If you’ve spent any time road tripping, you know this country is home to numerous giant-sized versions of regular items. I myself just happened upon a giant barrel that serves snacks. That barrel was made in Flint, MI and today we come to you, Jalops asking for help finding another giant item with a flint connection: A three-story tall V6 engine built for the short-lived AutoWorld theme park.
This V6 is beyond fascinating. From the video:
“The designers of this three-story-high engine definitely weren’t worried about the gas mileage. They were more concerned that visitors to AutoWorld leave with an understanding of just how that engine, under their car’s hood, operates.
“It weighs 10 tons and actually works, with sections cut away and with special lighting you can see spark plugs firing and fuel moving through the system.
“To give you a better idea on just how gigantic this engine is, consider these facts and figures: the flywheel is as tall as a basketball hoop, the radiator fan is even bigger. And the oil filter is two-and-a-half feet long. If you wanted to put this engine into a car, the chassis would have to be at least 150 ft long.”
I’m sorry… a car that is at least 150 ft long? A 1974 Cadillac Fleetwood Sixty Special Brougham is a lengthy car, coming in at around 20 feet. So take about eight of those and line ‘em up, and there’s your car. Damn.
Anyway, AutoWorld, if you’re not familiar with it (and most people in Michigan appear to have not heard of it either), was a Six Flags operated indoor theme park and museum dedicated to the automotive history of Flint. The idea was to bring tourists and revenue to the dying city – ironically dying due to the automotive industry leaving.
It didn’t work. It opened in July of 1984, and closed its doors in January of 1985. It lasted maybe six months.

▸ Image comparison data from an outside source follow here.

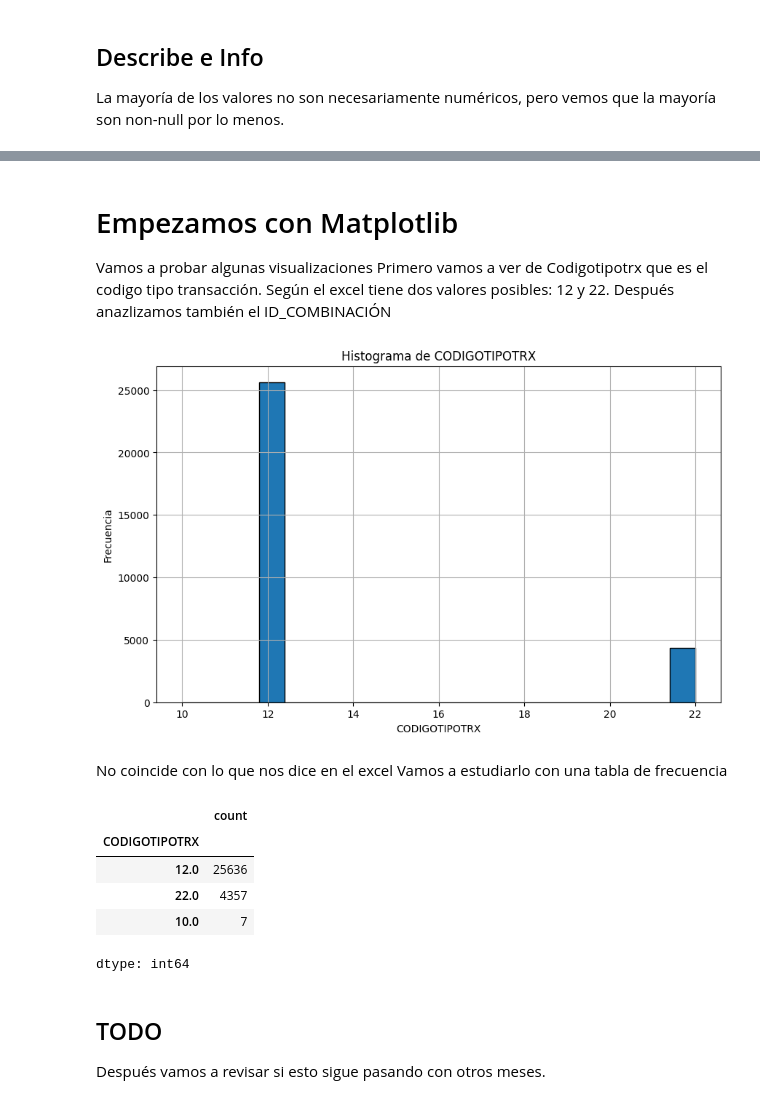
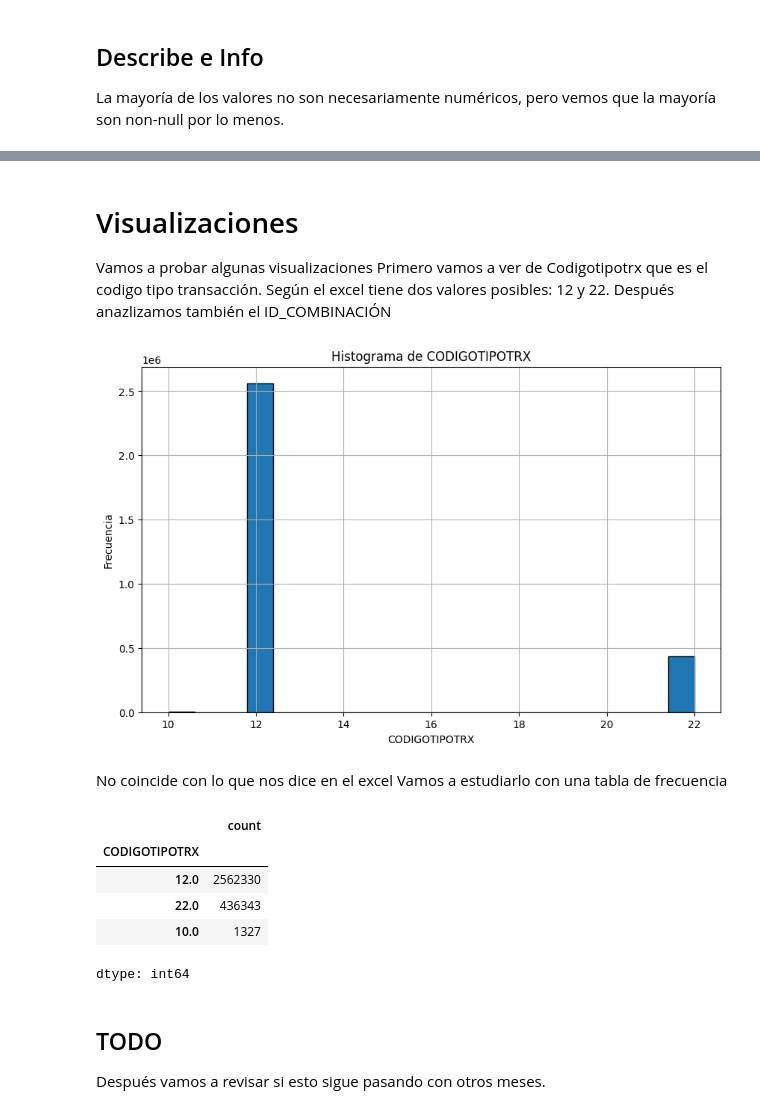
Before and after one commit to Ign4cho/ProyectoBI, a Jupyter notebook: EDA.ipynb, the cells around one changed output, grey strips where cells are left out. Saved outputs shown, nothing was run; the diff lists cells and outputs as text; code cells hidden in the pictures.

Commit message:
Se agregaron histogramas y se eliminó la restricción de filas

```diff
--- a/EDA.ipynb
+++ b/EDA.ipynb
@@ -57,8 +60,8 @@ column_types = {
 # %%
 def load_data():
     return pd.read_csv(csv_path, delimiter=';', on_bad_lines='skip', decimal=',',
-                        nrows=cantidad_filas,
                           dtype=column_types)
+    #si hace falta agregar: nrows=cantidad_filas,
 # %%
 data=load_data()
 # %%
@@ -113,30 +90,30 @@ data.head()
 # %% [markdown]
-# Empezamos con Matplotlib
+# Visualizaciones
 Vamos a probar algunas visualizaciones
 Primero vamos a ver de Codigotipotrx que es el codigo tipo transacción. Según el excel tiene dos valores posibles: 12 y 22.
 Después anazlizamos también el ID_COMBINACIÓN
 # %%
 
 plt.figure(figsize=(10, 6))
-plt.hist(data['CODIGOTIPOTRX'], bins=20, edgecolor='black')
+plt.hist(df['CODIGOTIPOTRX'], bins=20, edgecolor='black')
 plt.title('Histograma de CODIGOTIPOTRX')
 plt.xlabel('CODIGOTIPOTRX')
 plt.ylabel('Frecuencia')
 plt.grid(True)
 plt.show()
 # %% [output]
-[figure, old version]
+[figure, new version]
 # %% [markdown]
 No coincide con lo que nos dice en el excel
 Vamos a estudiarlo con una tabla de frecuencia
 # %%
-data.value_counts('CODIGOTIPOTRX')
+df.value_counts('CODIGOTIPOTRX', dropna=False)
 # %% [output]
 |  | count |
 | CODIGOTIPOTRX |  |
-| 12.0 | 25636 |
-| 22.0 | 4357 |
-| 10.0 | 7 |
+| 12.0 | 2562330 |
+| 22.0 | 436343 |
+| 10.0 | 1327 |
 dtype: int64
 # %% [markdown]
 ## TODO
```
Also changed, not shown: parts of 13 cells of this notebook.
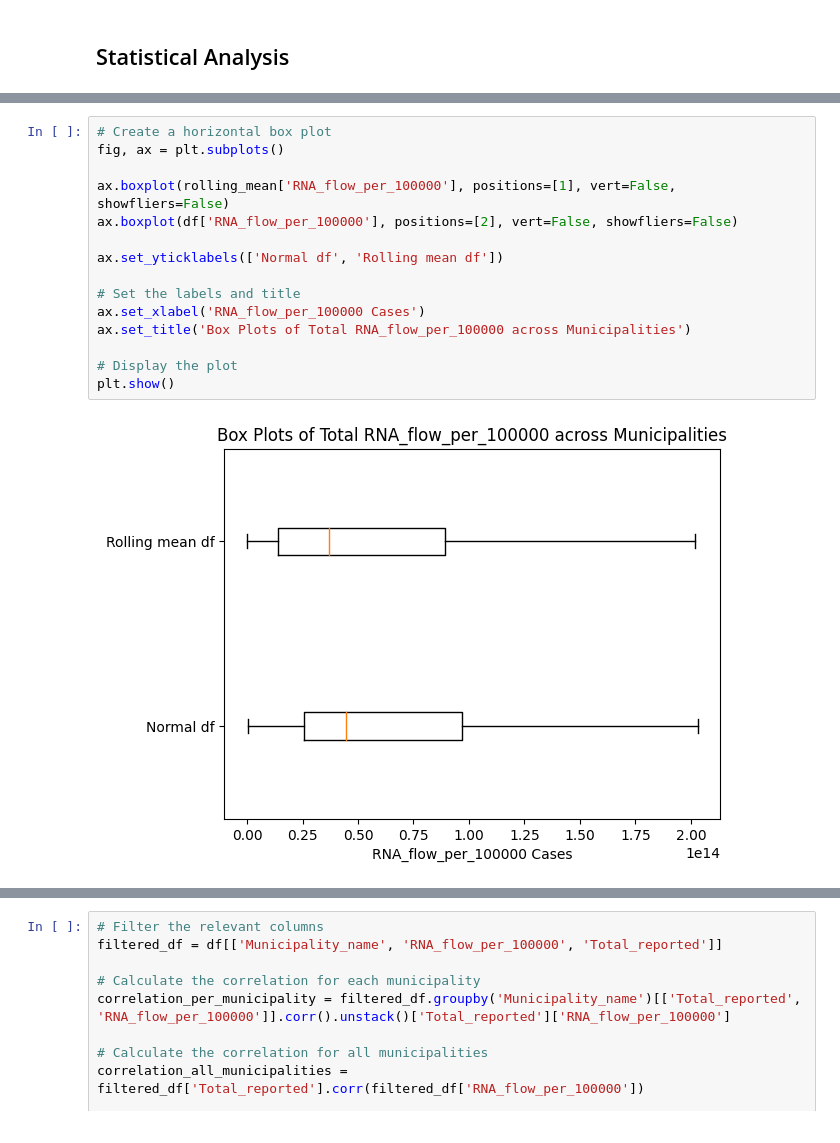
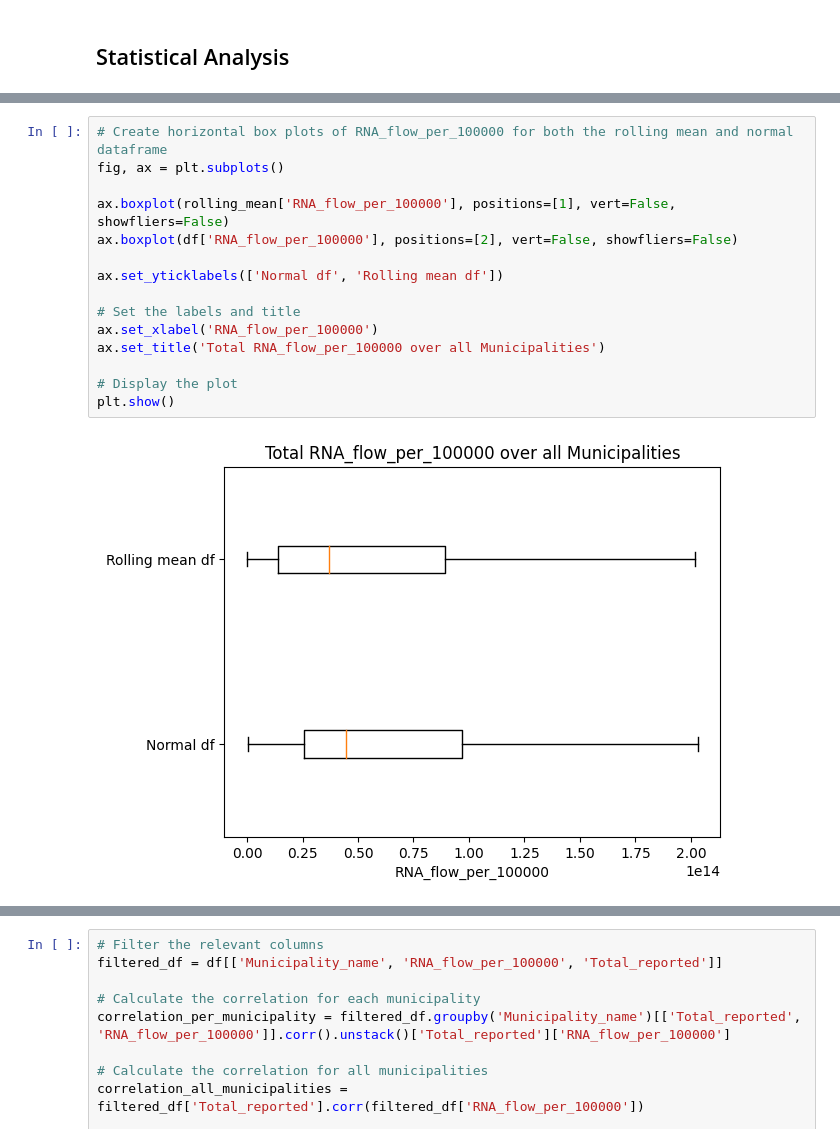
Before and after one commit to PRiesebos/PROG1Final, a Jupyter notebook: code/FinalAssignmentProg1_PeterRiesebos_360567.ipynb, the cells around one changed output, grey strips where cells are left out. Drawn from its saved outputs; the diff is of its cells as text.

```diff
--- a/code/FinalAssignmentProg1_PeterRiesebos_360567.ipynb
+++ b/code/FinalAssignmentProg1_PeterRiesebos_360567.ipynb
@@ -895,18 +909,18 @@ plt.show()
 # %%
-# Create a horizontal box plot
+# Create horizontal box plots of RNA_flow_per_100000 for both the rolling mean and normal dataframe
 fig, ax = plt.subplots()
 
 ax.boxplot(rolling_mean['RNA_flow_per_100000'], positions=[1], vert=False, showfliers=False)
 ax.boxplot(df['RNA_flow_per_100000'], positions=[2], vert=False, showfliers=False)
 
 ax.set_yticklabels(['Normal df', 'Rolling mean df'])
 
 # Set the labels and title
-ax.set_xlabel('RNA_flow_per_100000 Cases')
-ax.set_title('Box Plots of Total RNA_flow_per_100000 across Municipalities')
+ax.set_xlabel('RNA_flow_per_100000')
+ax.set_title('Total RNA_flow_per_100000 over all Municipalities')
 
 # Display the plot
 plt.show()
 # %% [output]
-[figure, old version]
+[figure, new version]
 # %%
```
Also changed, not shown: parts of 48 cells of this notebook.
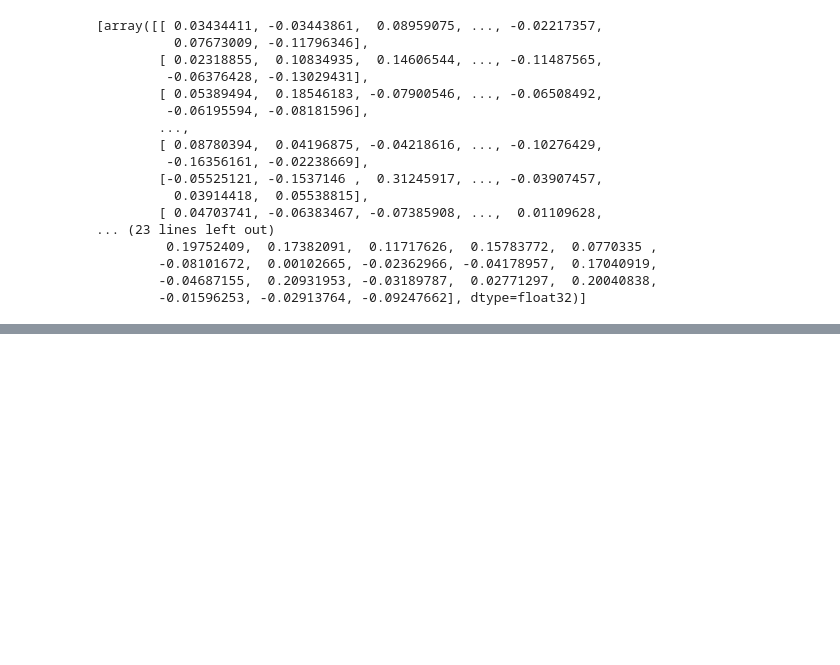
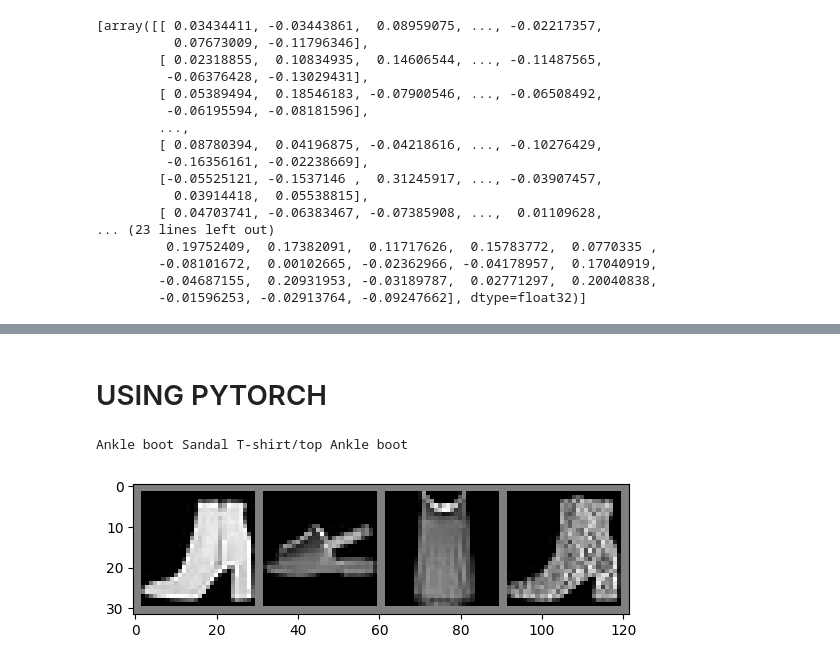
Before and after one commit to Ayikoandrew/Andrej-ml-class, a Jupyter notebook: coursework_fine_tuning_mlp_on_fashion_mnist_to_cifar_10_dataset.ipynb, the cells around one changed output, grey strips where cells are left out. Cells and saved outputs as stored; diff of their text form; code cells hidden in the pictures; blank space fills up the shorter version.

Commit message:
worked on the pytorch version of the same problem.

```diff
--- a/coursework_fine_tuning_mlp_on_fashion_mnist_to_cifar_10_dataset.ipynb
+++ b/coursework_fine_tuning_mlp_on_fashion_mnist_to_cifar_10_dataset.ipynb
@@ -263,0 +281,2 @@ plt.show()
+# %% [markdown]
+# USING PYTORCH
@@ -263,0 +297,30 @@ plt.show()
+# %%
+transforms = transforms.Compose([
+    transforms.ToTensor(),
+    transforms.Normalize((0.5,), (0.5,))
+])
+
+trainset = torchvision.datasets.FashionMNIST(root='./data', download=True, transform=transforms, train=True)
+trainloader = torch.utils.data.DataLoader(trainset, batch_size=4, shuffle=True, num_workers=2)
+
+testset = torchvision.datasets.FashionMNIST(root='./data', download=True, transform=transforms, train=False)
+testloader = torch.utils.data.DataLoader(testset, batch_size=4, shuffle=True, num_workers=2)
+
+classes = ('T-shirt/top', 'Trouser', 'Pullover', 'Dress', 'Coat', 'Sandal', 'Shirt', 'Sneaker', 'Bag', 'Ankle boot')
+
+import matplotlib.pyplot as plt
+import numpy as np
+
+def imshow(img):
+    img = img / 2 + 0.5
+    nping = img.numpy()
+    plt.imshow(np.transpose(nping, (1, 2, 0)))
+
+dataiter = iter(trainloader)
+images, labels = next(dataiter)
+
+imshow(torchvision.utils.make_grid(images))
+print(" ".join("%5s" % classes[labels[j]] for j in range(4)))
+# %% [output]
+Ankle boot Sandal T-shirt/top Ankle boot
+[figure, added]
```
Also changed, not shown: parts of 25 cells of this notebook.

But the real mystery is where the three-story engine ended up. Was it torn down along with the building when it was demolished in 1997? Or does someone have it hidden away? It’s a huge engine, so I can’t imagine you can hide it without someone taking notice.
Do you know what happened to the giant engine? Did you happen to be one of the measly few hundred thousand people who actually visited the attraction? We want to know. Comment below or email us.